June marks the yearly celebration of Pride Month for LGBTQ+ people across the world, chosen because June marks the date 50 years ago when the Stonewall riots took place in 1969 kickstarting pride marches in the UK and across the world. It’s a time for the community to reflect on the progress that’s been made in terms of equality and a way to give hope to people who believe they will be completely alone if they come out. This year marked the kick-off of Scott Logic’s involvement in LGBTQ+ Pride Month activities around the company, involving people in activities and events that educated, stimulated conversations and raised £427.90 for local LGBTQ+ charities. The amount raised was matched by the company meaning over £850 was donated to charity.
So why celebrate?
A study conducted by the Institution of Engineering and Technology (IET), one of the largest STEM industry bodies, found that 30 percent of LGBT young people in the UK would not consider a career in one of the fields due to worries about discrimination. Issues like this not only mean that the IT industry looses out on potentially great engineers but also that an estimated £11.2 billion a year is lost to LGBTQ+ engineers having to be in the closet due to fear of discrimination.
As seen in Stonewall’s LGBT in Britain work report, employers who take active steps towards establishing inclusive work policies, by showing visible commitment to LGBT equality and showcasing best practice equality policies, have a real impact on the lives of LGBT staff, boost work morale and create a work environment that people are proud to work in.
Covering and Masking
The need to cover or mask, constantly monitoring and changing behaviour to hide one’s true self, disproportionately effects LGBTQ+ people who may avoid talking about what they do out of work or have to hide their partner’s gender in order to avoid outing themselves. Imagine having to use a large portion of your brain power every day to filter and check what you’re saying, or the amount of energy required to make snap analysis of how safe it is to act like yourself with any new people or situation.

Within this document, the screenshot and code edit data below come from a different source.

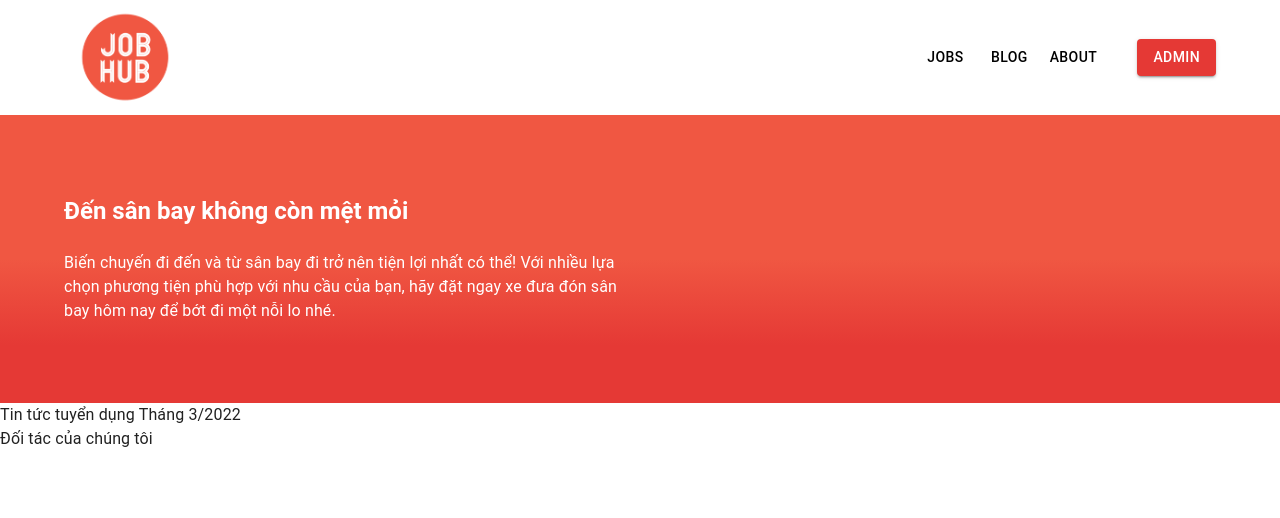
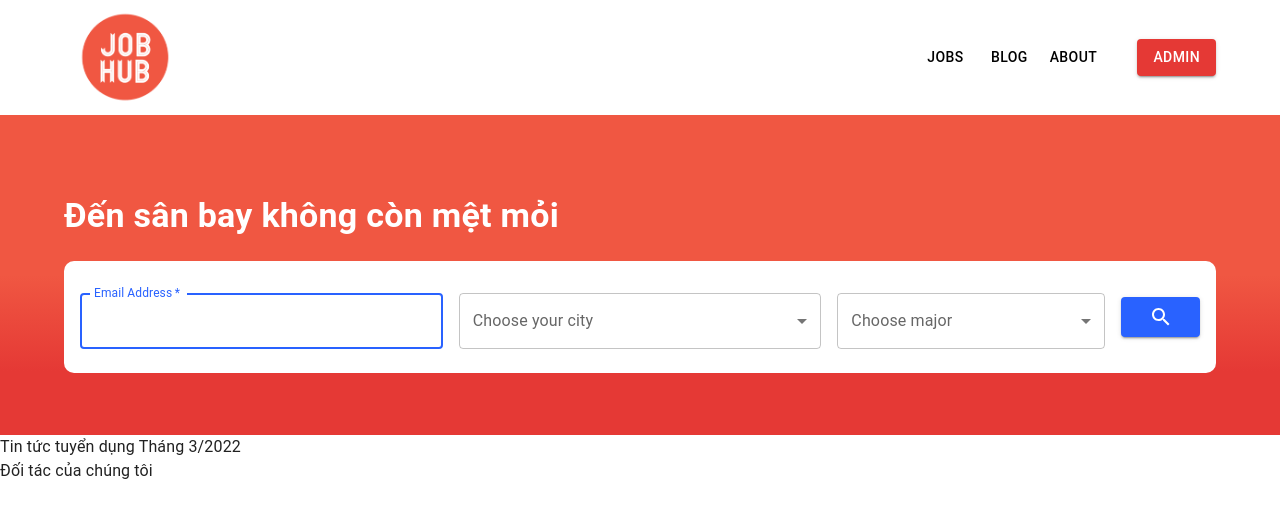
Before and after one commit to kcvdk3101/school-management-website, a React (Create React App) app: page / in a window 1280 px wide. Shown: the top 518 px of the page. Built offline with nearby package versions, Linux system fonts and the light colour scheme.

Commit message:
search form

```diff
--- a/src/components/commons/CustomButon.tsx
+++ b/src/components/commons/CustomButon.tsx
@@ -1,5 +1,5 @@
 import { Button } from '@mui/material'
-import React from 'react'
+import React, { ReactElement } from 'react'
 
 type CustomButonProps = {
   color:
@@ -12,8 +12,8 @@ type CustomButonProps = {
     | 'warning'
     | undefined
   variant: 'text' | 'contained' | 'outlined' | undefined
-  sz: 'small' | 'medium' | 'large' | undefined
-  label: string
+  sz?: 'small' | 'medium' | 'large' | undefined
+  label: string | ReactElement
   handleOnClick: () => void
 }
 
@@ -25,7 +25,13 @@ const CustomButon: React.FC<CustomButonProps> = ({
   handleOnClick,
 }) => {
   return (
-    <Button size={sz} color={color} variant={variant} onClick={handleOnClick}>
+    <Button
+      fullWidth
+      size={sz}
+      color={color}
+      variant={variant}
+      onClick={handleOnClick}
+    >
       {label}
     </Button>
   )
--- a/src/pages/admin/Signin/Signin.tsx
+++ b/src/pages/admin/Signin/Signin.tsx
@@ -1,22 +1,23 @@
-import React from 'react'
+import LockOutlinedIcon from '@mui/icons-material/LockOutlined'
 import Avatar from '@mui/material/Avatar'
+import Box from '@mui/material/Box'
 import Button from '@mui/material/Button'
+import Container from '@mui/material/Container'
 import CssBaseline from '@mui/material/CssBaseline'
 import TextField from '@mui/material/TextField'
-import Box from '@mui/material/Box'
-import LockOutlinedIcon from '@mui/icons-material/LockOutlined'
 import Typography from '@mui/material/Typography'
-import Container from '@mui/material/Container'
+import { makeStyles } from '@mui/styles'
+import React from 'react'
+import { useNavigate } from 'react-router-dom'
 import { useAppDispatch } from '../../../app/hooks'
 import { signin } from '../../../features/authentication/authSlice'
-import { useNavigate } from 'react-router-dom'
-import { makeStyles } from '@mui/styles'
 
 const useStyles = makeStyles({
   innerContainer: {
-    marginTop: 8,
+    height: '100vh',
     display: 'flex',
     flexDirection: 'column',
+    justifyContent: 'center',
     alignItems: 'center',
   },
 })
@@ -75,6 +76,7 @@ const Signin: React.FC<SigninProps> = () => {
           <Button
             type='submit'
             fullWidth
+            color='secondary'
             variant='contained'
             sx={{ mt: 3, mb: 2 }}
           >
--- a/src/pages/home/Home.tsx
+++ b/src/pages/home/Home.tsx
@@ -16,6 +16,7 @@ import React from 'react'
 import Helmet from 'react-helmet'
 import { useNavigate } from 'react-router-dom'
 import logo from '../../assets/images/logo.png'
+import SearchFormManagement from './components/SearchFormManagement'
 
 const pages = ['Jobs', 'Blog', 'About']
 
@@ -34,32 +35,16 @@ const useStyles = makeStyles({
     maxHeight: 320,
     background: 'linear-gradient(180deg, #f05742 0%, #f05742 50%, #e53935 80%)',
   },
-  text: {
-    color: 'white',
-  },
 })
 
 type HomeProps = {}
 
-function TableHeading() {
-  const classes = useStyles()
+function Heading() {
   return (
     <Grid item xs={12} container>
-      <Grid item xs={6}>
-        <Typography
-          variant='h5'
-          marginBottom={3}
-          color='white'
-          fontWeight='700'
-        >
-          Đến sân bay không còn mệt mỏi
-        </Typography>
-        <Typography variant='body1' className={classes.text}>
-          Biến chuyến đi đến và từ sân bay đi trở nên tiện lợi nhất có thể! Với
-          nhiều lựa chọn phương tiện phù hợp với nhu cầu của bạn, hãy đặt ngay
-          xe đưa đón sân bay hôm nay để bớt đi một nỗi lo nhé.
-        </Typography>
-      </Grid>
+      <Typography variant='h4' marginBottom={3} color='white' fontWeight='700'>
+        Đến sân bay không còn mệt mỏi
+      </Typography>
     </Grid>
   )
 }
@@ -171,7 +156,9 @@ const Home: React.FC<HomeProps> = () => {
         <Container maxWidth='lg'>
           <Box component='div' paddingY={10}>
             <Grid container>
-              <TableHeading />
+              <Heading />
+              {/* Search Form */}
+              <SearchFormManagement />
             </Grid>
           </Box>
         </Container>
--- a/src/pages/home/components/SearchForm.tsx
+++ b/src/pages/home/components/SearchForm.tsx
@@ -1,22 +1,107 @@
-import React from 'react'
-import { Container, Grid, Box } from '@mui/material'
+import SearchIcon from '@mui/icons-material/Search'
+import { Box, Grid, MenuItem, TextField } from '@mui/material'
+import { makeStyles } from '@mui/styles'
+import React, { useState } from 'react'
+import CustomButon from '../../../components/commons/CustomButon'
+import Majors from '../../../utils/majors'
+import Provinces from '../../../utils/provinces'
 
 type SearchFormProps = {}
 
+const useStyles = makeStyles({
+  box: {
+    backgroundColor: 'white',
+    borderRadius: 10,
+  },
+})
+
 const SearchForm: React.FC<SearchFormProps> = () => {
+  const classes = useStyles()
+
+  const [provices, setProvices] = useState('')
+  const [major, setMajor] = useState('')
+
+  const handleChangeProvice = (event: React.ChangeEvent<HTMLInputElement>) => {
+    setProvices(event.target.value)
+  }
+
+  const handleChangeMajor = (event: React.ChangeEvent<HTMLInputElement>) => {
+    setMajor(event.target.value)
+  }
+
   return (
-    <Container>
-      <Grid container justifyContent='center'>
-        {/* Table Booking Route */}
-        <Grid item>
-          <Box component='form'>
-            <Box component='div'>
-              <Grid container spacing={3}></Grid>
-            </Box>
-          </Box>
+    <Grid item xs={12}>
+      <Box component='form' className={classes.box} padding={2}>
+        <Grid container justifyContent='center' spacing={2}>
+          {/* Search Form */}
+          <Grid item xs={4}>
+            <TextField
+              margin='normal'
+              required
+              fullWidth
+              label='Email Address'
+              id='email'
+              name='email'
+              autoComplete='email'
+              autoFocus
+            />
+          </Grid>
+          <Grid item xs={4}>
+            <TextField
+              margin='normal'
+              fullWidth
+              select
+              id='city'
+              name='city'
+              label='Choose your city'
+              value={provices}
+              onChange={handleChangeProvice}
+            >
+              {Provinces.map((provice) => (
+                <MenuItem key={provice.value} value={provice.value}>
+                  {provice.label}
+                </MenuItem>
+              ))}
+            </TextField>
+          </Grid>
+          <Grid item xs={3}>
+            <TextField
+              margin='normal'
+              fullWidth
+              select
+              id='major'
+              name='major'
+              label='Choose major'
+              value={major}
+              onChange={handleChangeMajor}
+            >
+              {Majors.map((major) => (
+                <MenuItem key={major.value} value={major.value}>
+                  {major.label}
+                </MenuItem>
+              ))}
+            </TextField>
+          </Grid>
+          <Grid
+            item
+            xs={1}
+            sx={{
+              display: 'flex',
+              justifyContent: 'flex-end',
+              alignItems: 'center',
+            }}
+          >
+            <CustomButon
+              color='primary'
+              sz='large'
+              variant='contained'
+              label={<SearchIcon />}
+              handleOnClick={() => console.log('Clicked')}
+            />
+          </Grid>
         </Grid>
-      </Grid>
-    </Container>
+      </Box>
+    </Grid>
   )
 }
 
--- a/src/pages/home/components/SearchFormManagement.tsx
+++ b/src/pages/home/components/SearchFormManagement.tsx
@@ -1,9 +1,10 @@
 import React from 'react'
+import SearchForm from './SearchForm'
 
-type Props = {}
+type SearchFormManagementProps = {}
 
-const SearchFormManagement = (props: Props) => {
-  return <div>SearchFormManagement</div>
+const SearchFormManagement: React.FC<SearchFormManagementProps> = () => {
+  return <SearchForm />
 }
 
 export default SearchFormManagement
--- /dev/null
+++ b/src/utils/majors.ts
@@ -0,0 +1,20 @@
+const MajorsData = {
+  HTTT: {
+    name: 'Hệ thống thông tin',
+  },
+  KHMT: {
+    name: 'Khoa Học Máy Tính',
+  },
+  CNPM: {
+    name: 'Công Nghệ Phần Mềm',
+  },
+  ANM: {
+    name: 'An Ninh Mạng',
+  },
+}
+
+const Majors = Object.values(MajorsData).map((major) => {
+  return { label: major.name, value: major.name }
+})
+
+export default Majors
```
Also changed, not shown: 1 other file (tests, documents, lock files or other folders).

Using a large amount of energy to mask one’s self not only takes away from the mental energy available for problem solving and other engineering tasks but results in a disconnect between people. Since our team mates are frequently able to see if we’re masking or holding something back, they will start disengage from them due to our inauthenticity; which results in a lack of team integration and a breakdown of trust between team members.
A corporate, or engineering, environment that allows people to bring their true authentic self means that people can spend time and energy on the work and means that everyone can built full working relationships with the real you and each other. Not only that, but by being ourselves, we can influence design and spot issues that may otherwise not be identified (read my blog post on how diversity in teams can improve testing for more on this).
We have a way to go
The Stonewall LGBT in Britain work report 2019 shows that there’s still a way to go with making LGBTQ+ people feel able to be themselves in the workplace:
- One in five (19 per cent) lesbian, gay and bi employees have experienced verbal bullying from colleagues, customers or service users because of their sexual orientation in the last five years
- One in eight (13 per cent) lesbian, gay and bi employees would not feel confident reporting homophobic bullying in their workplace
- A quarter (26 per cent) of lesbian, gay and bi workers are not at all open to colleagues about their sexual orientation
- Nearly half (42 per cent) of trans people are not living permanently in their preferred gender role stated they are prevented from doing so because they fear it might threaten their employment status
- Over 10 per cent of trans people experienced being verbally abused and six per cent were physically assaulted at work. As a consequence of harassment and bullying, a quarter of trans people will feel obliged to change their jobs.
By celebrating pride here at Scott Logic and throughout the IT industry we send a clear message of inclusion, that every person regardless of age, gender identity, sexual orientation, religion or race is a respected and valued contributor and team member. This will allow people to bring themselves to the conversation and want to be a part of it in the first place.